Tuesday, February 5, 2013

Identity theft victims gain tool to fight back, CBI gets hiring flexibility in bills moved ahead Tuesday

Bills that would give identify theft victims a new tool with which to fix public records corrupted by criminals and that would allow the Colorado Bureau of Investigation additional flexibility in filling senior positions progressed at the capitol Thursday.

The identify theft measure, which is sponsored by Rep. Steve Lebsock, D-Thornton, would permit a person to enlist the aid of CBI in obtaining corrections of public records relating to criminal justice proceedings. The bill requires the crime victim to provide fingerprints to the agency and leaves open the option of seeking the fix in court. 

It also allows the victim to recover his or her costs as part of any restitution judgment entered against the convicted thief.

HB 13-1146 was approved by the House Judiciary Committee and now heads to debate on the House floor.

The second bill would allow CBI to hire a director, assistant directors, and deputy directors who do not have certification from the Peace Office Standards and Training Board. Current law requires that candidates for those slots at the agency hold such certification.

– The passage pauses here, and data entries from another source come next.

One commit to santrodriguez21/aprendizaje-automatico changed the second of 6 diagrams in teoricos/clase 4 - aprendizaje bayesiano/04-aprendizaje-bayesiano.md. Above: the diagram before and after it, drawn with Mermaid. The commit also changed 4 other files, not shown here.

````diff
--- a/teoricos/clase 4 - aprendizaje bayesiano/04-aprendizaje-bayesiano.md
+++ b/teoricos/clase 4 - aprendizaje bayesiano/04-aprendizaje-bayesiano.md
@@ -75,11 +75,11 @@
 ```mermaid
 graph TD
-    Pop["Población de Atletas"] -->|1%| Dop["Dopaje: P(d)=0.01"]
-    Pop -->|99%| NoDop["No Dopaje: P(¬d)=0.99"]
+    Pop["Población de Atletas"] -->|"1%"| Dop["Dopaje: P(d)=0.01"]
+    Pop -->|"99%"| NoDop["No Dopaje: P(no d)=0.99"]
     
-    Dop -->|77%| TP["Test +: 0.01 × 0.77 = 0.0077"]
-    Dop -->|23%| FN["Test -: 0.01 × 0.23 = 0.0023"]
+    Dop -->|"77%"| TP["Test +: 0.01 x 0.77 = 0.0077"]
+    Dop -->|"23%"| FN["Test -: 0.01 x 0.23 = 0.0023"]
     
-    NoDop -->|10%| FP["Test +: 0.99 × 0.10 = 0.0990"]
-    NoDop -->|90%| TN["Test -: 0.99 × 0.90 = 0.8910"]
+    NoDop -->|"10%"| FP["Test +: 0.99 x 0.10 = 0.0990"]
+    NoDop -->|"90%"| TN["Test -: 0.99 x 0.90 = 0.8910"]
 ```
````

“This change will expand opportunities for those already employed by the State of Colorado and expand opportunities for the agency to attract highly-qualified people without diminishing the quality of the directors,” the measure's sponsor, Rep. Mike McLachlan, D-Durango, said.

HB 13-1076 was approved by the House of Representatives on a 41-22 vote. It now heads to the Senate, where Republican Steve King of Grand Junction is the sponsor.

CBI supports the bill.